Poetry comes in many different forms such as Haiku, Senryu, Limerick, Sonnets and Poignards.


A haiku is an unrhymed three line Japanese poem of 17 syllables (5-7-5)
The subject is usually based on Nature.

Haiku 1

By Phyl Lobl

One red dragonfly
Hovering bright in sunshine,
Justified the pond.

Haiku 2

By Phyl Lobl

Flannel Flowers bloom
In green-tipped compensation
For carnage by fire.


A Senryu is an unrhymed three line poem similar to Haiku. (Syllables 5-7-5-)
The subject usually satirical or ironic.

Senryu 1

By Phyl Lobl

Compulsory vote
To Democracy Sausage
I can’t see a snag.

Senryu 2

By Phyl Lobl

Where does the truth lie?
Of course the truth does not lie.
That’s why it’s called truth.


A Limerick is composed of 5 lines.
Lines 1 and 2 rhyme.
Line 3 and 4 rhyme.
Line 5 rhymes with lines 1 and 2.

On Climate Change

By Phyl Lobl

Some say that it just isn’t true.
Some say it is green Ballyhoo,
But I like the alliance
Of people of science,
I’ll vote for them, what about you?

Taylor Made

By Phyl Lobl

Once a Rhodes scholarship chap,
Taylor-made for a Dunce’s cap,
Failed to perceive,
Someone’s aim to deceive
Which turned Clover Moore’s figures to crap.


A poem of fourteen lines using any of a number of formal rhyme schemes.
In English typically having ten syllables per line such as iambic pentameter.
A rhyme scheme of ABAB CDCD EFEF GG, and a final conclusion asking the audience to pay close attention in the final couplet.

Love Passed

By Phyl Lobl

You’ve gone, and years have passed as years they do
on calendar’s impassive blocks of time.
If in my mind sweet memories of you
turn clock-time back, is that a mental crime?
‘Do not look back’ I heard my Mother say.
She knew such grief and worse than is my share.
I do look back to where my comfort lay.
I loved, and I was loved, and I still care
to think upon the times where ‘joy was king’.
The open sea, a boat with sail unfurled.
So many songs to write and play and sing.
We were united, facing winds and world.

Alas such joy is never meant to last.
Age comes, and far too soon the past has passed.


By Phyl Lobl

It always leaves a shadow in the mind.
It breaks into the hearts of all who serve.
It’s war that is the scourge of human-kind.
Fought by armies Regular or Reserve.
Trouble in a garden long times past,
Was said to be an action known as sin.
Two people, snake and apple were the cast.
Religion claims that was the origin
Of Hell on Earth and mankind’s deadly shame,
And all the horrors wrought under the sun.
Not so, they know who fight in freedom’s name,
That Hell dwells in the barrel of a gun.

Ask the survivors with the shooters dead.
Ask those who grieve because of bullet lead.


Graham Seal is a Folklore Professor and an Historian.
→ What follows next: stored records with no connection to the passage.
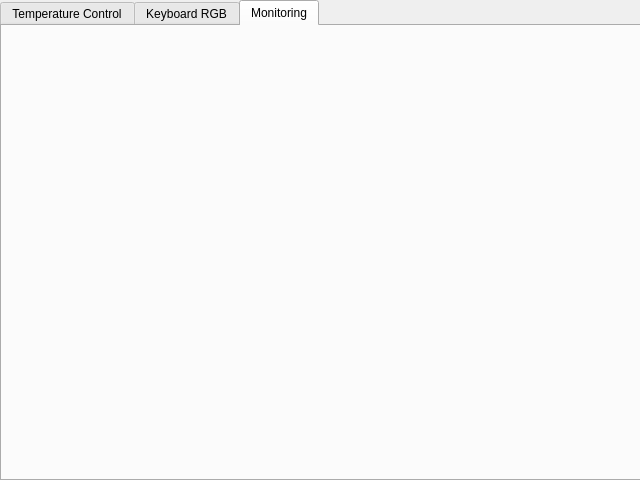
Old version of the form dialog.ui in the repository kphanipavan/PredatorNonSense.
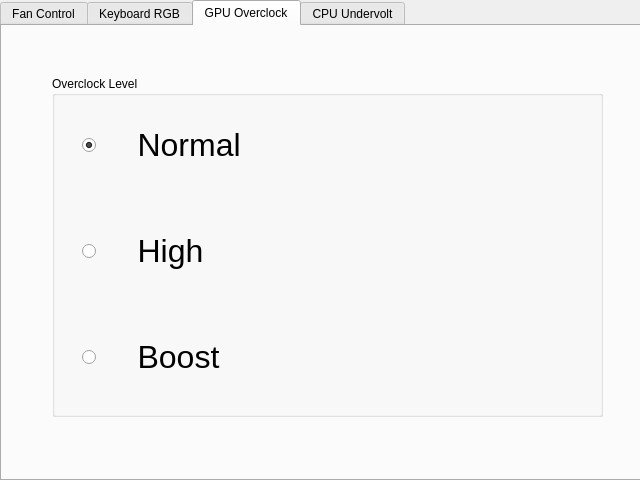
New version of the form. The open tabs and pages were chosen to show the change.

Commit message: Removed Monitoring, Added CPU UV and GPU OC, doesn't function

```diff
--- a/dialog.ui
+++ b/dialog.ui
@@ -30,7 +30,7 @@
    </property>
    <widget class="QWidget" name="tab">
     <attribute name="title">
-     <string>Temperature Control</string>
+     <string>Fan Control</string>
     </attribute>
     <widget class="QCheckBox" name="checkBox">
      <property name="geometry">
@@ -611,7 +611,76 @@
    </widget>
    <widget class="QWidget" name="tab_3">
     <attribute name="title">
-     <string>Monitoring</string>
+     <string>GPU Overclock</string>
+    </attribute>
+    <widget class="QGroupBox" name="groupBox_4">
+     <property name="geometry">
+      <rect>
+       <x>50</x>
+       <y>50</y>
+       <width>551</width>
+       <height>341</height>
+      </rect>
+     </property>
+     <property name="title">
+      <string>Overclock Level</string>
+     </property>
+     <widget class="QWidget" name="verticalLayoutWidget">
+      <property name="geometry">
+       <rect>
+        <x>30</x>
+        <y>-10</y>
+        <width>531</width>
+        <height>371</height>
+       </rect>
+      </property>
+      <layout class="QVBoxLayout" name="verticalLayout_3">
+       <item>
+        <widget class="QRadioButton" name="radioButton_14">
+         <property name="font">
+          <font>
+           <pointsize>24</pointsize>
+          </font>
+         </property>
+         <property name="text">
+          <string>    Normal</string>
+         </property>
+         <property name="checked">
+          <bool>true</bool>
+         </property>
+        </widget>
+       </item>
+       <item>
+        <widget class="QRadioButton" name="radioButton_15">
+         <property name="font">
+          <font>
+           <pointsize>24</pointsize>
+          </font>
+         </property>
+         <property name="text">
+          <string>    High</string>
+         </property>
+        </widget>
+       </item>
+       <item>
+        <widget class="QRadioButton" name="radioButton_16">
+         <property name="font">
+          <font>
+           <pointsize>24</pointsize>
+          </font>
+         </property>
+         <property name="text">
+          <string>    Boost</string>
+         </property>
+        </widget>
+       </item>
+      </layout>
+     </widget>
+    </widget>
+   </widget>
+   <widget class="QWidget" name="tab_4">
+    <attribute name="title">
+     <string>CPU Undervolt</string>
     </attribute>
    </widget>
   </widget>
```
Left out of the diff: 398 changed lines with no effect on the pictures. The commit also changes 1 other file.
He has discovered that Poignard is a French word for pointed weapon which in English also means a pointed message using words. He has encouraged me to write such things.

Poignard Le Papier Toilette

By Phyl Lobl 10th March 2020

One side’s concerned about who is healthy
And who will be likely to cark it.
The other it seems is concerned for wealth schemes
And only the health of the market.

But no need to fret for ‘le papier toilette’
No need to get stuck in the dunny,
If you mind when you sell and your shares do quite well
You’ll be bound to have some paper money.

Another Poignard

By Phyl Lobl 17th March 2020

In this climate of virus, loss of gigs is quite serious
Concern for performers is good and is right.
But the so well intentioned have not even mentioned
The sad plight that’s the lot of the Girls Of The Night.

They’ll need maximum soap, and undiluted hope
For each time and for each paying fellow,
And one more thing for instance, there’s no social distance
When your work-place is in a bordello.

Poignard Three

By Phyl Lobl 20th March 2020

Today as I shopped I kept on getting stopped,
But the smiles weren’t from folk being jolly,
They just wanted of course the name of the source
Of Loo Paper I had in my trolley.